*** Opening Records for the task ***

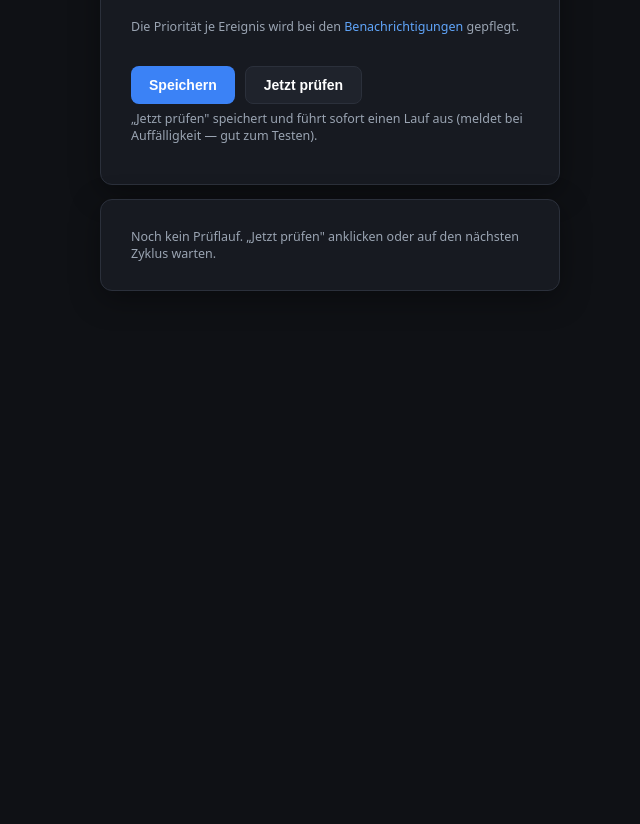
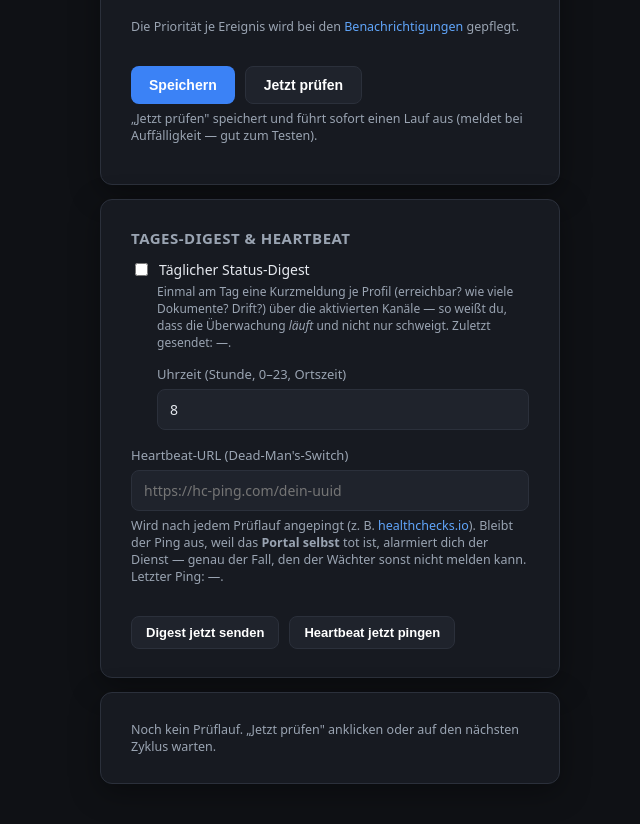
Before and after one commit to martin86x/paperless-generator-portal, a Flask app: page /verwaltung/waechter in a window 1280 px wide. Shown: the part 965-1789 px from the top of the page, without its empty margins (640-1280 px from the left). Before the commit the page ends 1256 px from the top, so only its background shows below. Run offline with Flask 3, Linux system fonts and the light colour scheme; the visitor is signed in with stand-in values (Sample User, id 1); parts of the project's set-up code (start-up, migrations or seed data) failed here and were passed over.

Commit message:
Wächter: Tages-Digest + Heartbeat (Dead-Man's-Switch)
Digest: einmal täglich (konfigurierbare Stunde) je Profil mit aktivem
Kanal eine Kurz-Statusmeldung (erreichbar? Dokumente? Posteingang?
Drift?) über die P3-Kanäle — löst das "Schweigen = ok oder tot?"-Problem.
Neues Benachrichtigungs-Ereignis "digest" (Default-Prio -1).

Heartbeat: konfigurierbare Ping-URL (z. B. healthchecks.io) wird nach
jedem Prüflauf angepingt. Bleibt der Ping aus, weil das Portal selbst
tot ist, alarmiert der externe Dienst — deckt genau den Fall ab, den
der Wächter sonst nicht melden kann.

UI: Karte "Tages-Digest & Heartbeat" im Wächter-Reiter + Testknöpfe
(Digest jetzt senden / Heartbeat jetzt pingen). Config in
config.json['watcher'] (digest_enabled/digest_hour/heartbeat_url).

Verifiziert: ast.parse; Digest end-to-end live (echter ntfy-Digest gegen
.200 kam an: "✓ 1 Dokumente, 1 im Posteingang, keine Drift"); Heartbeat
setzt Zeitstempel; 9/9 Render/POST-Smoke.

Co-Authored-By: Claude Opus 4.8 <noreply@anthropic.com>

```diff
--- a/app/app.py
+++ b/app/app.py
@@ -858,11 +858,12 @@ _NOTIFY_EVENTS = [
     ("drift", "Konfigurations-Drift (fehlende Einträge)"),
     ("asn_gap", "ASN-Lücken"),
     ("duplicate", "Duplikate gefunden"),
+    ("digest", "Täglicher Status-Digest"),
     ("update", "Portal-Update verfügbar"),
     ("error", "Fehler im Portal / Wächter"),
 ]
 _NOTIFY_DEFAULT_PRIO = {"downtime": 1, "drift": 0, "asn_gap": -1,
-                        "duplicate": -1, "update": 0, "error": 1}
+                        "duplicate": -1, "digest": -1, "update": 0, "error": 1}
 _PRIO_LABELS = {-2: "−2 Stumm", -1: "−1 Leise", 0: "0 Normal", 1: "1 Hoch", 2: "2 Notfall"}
 # Pushover-Prioritaet −2…2  ->  ntfy-Prioritaet 1…5.
 _NTFY_PRIO = {-2: "1", -1: "2", 0: "3", 1: "4", 2: "5"}
@@ -1079,6 +1080,9 @@ _WATCHER_DEFAULTS = {
     "interval_min": 60,
     "checks": {"downtime": True, "drift": True, "asn_gap": False, "duplicate": False},
     "asn_gap_threshold": 1,
+    "digest_enabled": False,
+    "digest_hour": 8,          # Ortszeit-Stunde fuer den taeglichen Status-Digest
+    "heartbeat_url": "",       # Dead-Man's-Switch: URL wird nach jedem Zyklus gepingt
 }
 # Laufzeit-Zustand des Waechters (nur im Prozess, der die Sperre haelt). Fuer die UI +
 # Alarm-Entprellung (nur bei Zustandswechsel ok->schlecht senden, nicht jede Runde).
@@ -1090,6 +1094,8 @@ _watcher_state = {
     "alerts_active": set(),   # {(pid, event)} — aktuell gemeldete Auffaelligkeiten
     "last_error": None,
     "last_metrics": None,  # Unix-ts der letzten Kennzahl-Erfassung (Trends, gedrosselt)
+    "last_digest": None,   # 'YYYY-MM-DD' des zuletzt gesendeten Tages-Digests
+    "last_heartbeat": None,  # Unix-ts des letzten Heartbeat-Pings
 }
 _watcher_started = False
 _watcher_lock_fh = None
@@ -1116,6 +1122,9 @@ def _watcher_cfg():
         "checks": {k: bool(ch.get(k, _WATCHER_DEFAULTS["checks"][k]))
                    for k in _WATCHER_DEFAULTS["checks"]},
         "asn_gap_threshold": max(1, _watch_int(w.get("asn_gap_threshold"), 1)),
+        "digest_enabled": bool(w.get("digest_enabled", False)),
+        "digest_hour": max(0, min(23, _watch_int(w.get("digest_hour"), 8))),
+        "heartbeat_url": (w.get("heartbeat_url") or "").strip(),
     }
 
 
@@ -1329,10 +1338,60 @@ def _run_watch_cycle(wc, dispatch=True):
     return results
 
 
+def _profile_digest_line(url, token, gc):
+    """Einzeilige Statuszusammenfassung eines Profils fuer den Tages-Digest."""
+    d = _chk_downtime(url, token)
+    if d["status"] != "ok":
+        return "⚠ " + d["detail"]
+    parts = []
+    total = _api_count(url, token, "documents/?page_size=1")
+    if total is not None:
+        parts.append("%s Dokumente" % total)
+    inbox = _api_count(url, token, "documents/?is_in_inbox=true&page_size=1")
+    if inbox:
+        parts.append("%s im Posteingang" % inbox)
+    dr = _chk_drift(url, token, gc)
+    parts.append("keine Drift" if dr["status"] == "ok" else dr["detail"])
+    return "✓ " + ", ".join(parts)
+
+
+def _send_digest():
+    """Pro Profil mit aktivem Kanal eine Kurz-Statusmeldung senden (Ereignis 'digest')."""
+    try:
+        profs = load_profiles()
+    except (OSError, ValueError):
+        return
+    sent = 0
+    for pid, p in profs.items():
+        url = p.get("paperless_url")
+        if not url:
+            continue
+        n = _notif_of(p)
+        if not (n["pushover"]["enabled"] or n["ntfy"]["enabled"] or n["email"]["enabled"]):
+            continue
+        token = _dec(p.get("paperless_token"))
+        line = _profile_digest_line(url, token, p.get("generator_config") or {})
+        _dispatch_notification(p, "digest", "Paperless-Digest: %s" % (p.get("name") or pid), line)
+        sent += 1
+    if sent:
+        _log_activity("watcher", "Täglicher Digest gesendet (%d Profil(e))" % sent)
+
+
+def _ping_heartbeat(url):
+    """Dead-Man's-Switch: externen Ping-Dienst (z. B. healthchecks.io) anstossen.
+    Bleibt der Ping aus (Portal tot), alarmiert der Dienst — deckt genau den Fall ab,
+    in dem das Portal selbst nicht mehr ueber Downtime warnen kann."""
+    try:
+        requests.get(url, timeout=8)
+        _watcher_state["last_heartbeat"] = time.time()
+    except requests.RequestException:
+        pass
+
+
 def _watcher_loop():
     """Hintergrund-Schleife: alle interval_min Minuten ein Prueflauf, wenn aktiviert.
-    Laeuft nur im Prozess, der die Dateisperre haelt. Faengt alle Fehler ab, damit der
-    Thread nie stirbt."""
+    Zusaetzlich: Heartbeat je Zyklus + Tages-Digest zur eingestellten Stunde.
+    Laeuft nur im Prozess mit der Dateisperre; faengt alle Fehler ab (Thread stirbt nie)."""
     poll = 20  # Sekunden — feiner Takt, damit Enable/Intervall-Aenderungen zeitnah greifen
     while True:
         try:
@@ -1342,6 +1401,14 @@ def _watcher_loop():
                 if not _watcher_state.get("next_run") or now >= _watcher_state["next_run"]:
                     _run_watch_cycle(wc, dispatch=True)
                     _watcher_state["next_run"] = time.time() + wc["interval_min"] * 60
+                    if wc["heartbeat_url"]:
+                        _ping_heartbeat(wc["heartbeat_url"])
+                if wc["digest_enabled"]:
+                    lt = datetime.now()
+                    today = lt.strftime("%Y-%m-%d")
+                    if lt.hour == wc["digest_hour"] and _watcher_state.get("last_digest") != today:
+                        _watcher_state["last_digest"] = today
+                        _send_digest()
             else:
                 _watcher_state["next_run"] = None
             _watcher_state["last_error"] = None
@@ -1415,6 +1482,9 @@ def waechter():
             "interval_min": max(5, _watch_int(f.get("interval_min"), 60)),
             "checks": {k: bool(f.get("chk_" + k)) for k in _WATCHER_DEFAULTS["checks"]},
             "asn_gap_threshold": max(1, _watch_int(f.get("asn_gap_threshold"), 1)),
+            "digest_enabled": bool(f.get("digest_enabled")),
+            "digest_hour": max(0, min(23, _watch_int(f.get("digest_hour"), 8))),
+            "heartbeat_url": (f.get("heartbeat_url", "") or "").strip(),
         }
         cfg = load_config()
         cfg["watcher"] = w
@@ -1424,6 +1494,14 @@ def waechter():
             _run_watch_cycle(_watcher_cfg(), dispatch=True)
             _log_activity("watcher", "Manueller Prüflauf")
             return redirect(url_for("verwaltung", tab="waechter", msg="Prüflauf ausgeführt — Ergebnis unten."))
+        if action == "digest_now":
+            _send_digest()
+            return redirect(url_for("verwaltung", tab="waechter", msg="Digest an alle Profile mit aktivem Kanal gesendet."))
+        if action == "heartbeat_now":
+            if w["heartbeat_url"]:
+                _ping_heartbeat(w["heartbeat_url"])
+                return redirect(url_for("verwaltung", tab="waechter", msg="Heartbeat-Ping gesendet."))
+            return redirect(url_for("verwaltung", tab="waechter", err="Keine Heartbeat-URL gesetzt."))
         return redirect(url_for("verwaltung", tab="waechter", msg="Wächter-Einstellungen gespeichert."))
 
     wc = _watcher_cfg()
@@ -1439,6 +1517,8 @@ def waechter():
                      if _watcher_state.get("next_run") else "—"),
         "active_alerts": len(_watcher_state.get("alerts_active") or ()),
         "error": _watcher_state.get("last_error"),
+        "last_heartbeat": _fmt_rel_ts(_watcher_state.get("last_heartbeat")),
+        "last_digest": _watcher_state.get("last_digest") or "—",
     }
     return render_template(
         "waechter.html", w=wc, events=_NOTIFY_EVENTS, results=results, status=status,
--- a/app/templates/waechter.html
+++ b/app/templates/waechter.html
@@ -61,6 +61,26 @@
       </div>
       <p class="hint">„Jetzt prüfen" speichert und führt sofort einen Lauf aus (meldet bei Auffälligkeit — gut zum Testen).</p>
     </div>
+
+    <!-- Digest + Heartbeat -->
+    <div class="card" style="margin-top:14px">
+      <h2 style="margin-top:0">Tages-Digest &amp; Heartbeat</h2>
+      <label style="display:flex;align-items:center;gap:8px;margin:0;font-size:14px;color:var(--text)">
+        <input type="checkbox" name="digest_enabled" value="1" style="width:auto"{% if w.digest_enabled %} checked{% endif %}> Täglicher Status-Digest
+      </label>
+      <div style="font-size:12px;color:var(--text-dim);margin:4px 0 0 26px">Einmal am Tag eine Kurzmeldung je Profil (erreichbar? wie viele Dokumente? Drift?) über die aktivierten Kanäle — so weißt du, dass die Überwachung <em>läuft</em> und nicht nur schweigt. Zuletzt gesendet: {{ status.last_digest }}.</div>
+      <label style="margin-left:26px">Uhrzeit (Stunde, 0–23, Ortszeit)</label>
+      <input type="text" name="digest_hour" value="{{ w.digest_hour }}" inputmode="numeric" placeholder="8" style="margin-left:26px;width:calc(100% - 26px)">
+
+      <label style="margin-top:16px">Heartbeat-URL (Dead-Man's-Switch)</label>
+      <input type="url" name="heartbeat_url" value="{{ w.heartbeat_url }}" placeholder="https://hc-ping.com/dein-uuid">
+      <p class="hint">Wird nach jedem Prüflauf angepingt (z. B. <a class="link" href="https://healthchecks.io" target="_blank" rel="noopener">healthchecks.io</a>). Bleibt der Ping aus, weil das <strong>Portal selbst</strong> tot ist, alarmiert dich der Dienst — genau der Fall, den der Wächter sonst nicht melden kann. Letzter Ping: {{ status.last_heartbeat }}.</p>
+
+      <div style="display:flex;gap:10px;flex-wrap:wrap;margin-top:8px">
+        <button type="submit" name="action" value="digest_now" style="width:auto;padding:8px 14px;font-size:13px;background:var(--bg3);border:1px solid var(--border)">Digest jetzt senden</button>
+        <button type="submit" name="action" value="heartbeat_now" style="width:auto;padding:8px 14px;font-size:13px;background:var(--bg3);border:1px solid var(--border)">Heartbeat jetzt pingen</button>
+      </div>
+    </div>
   </form>
 
   <!-- Ergebnisse -->
```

*** Closing Records for the task ***

◆ **Required work**: List the lines of the material in which the word "Prozess" occurs.

◆ **Answer to the problem**:
 # Laufzeit-Zustand des Waechters (nur im Prozess, der die Sperre haelt). Fuer die UI +
-    Laeuft nur im Prozess, der die Dateisperre haelt. Faengt alle Fehler ab, damit der
+    Laeuft nur im Prozess mit der Dateisperre; faengt alle Fehler ab (Thread stirbt nie)."""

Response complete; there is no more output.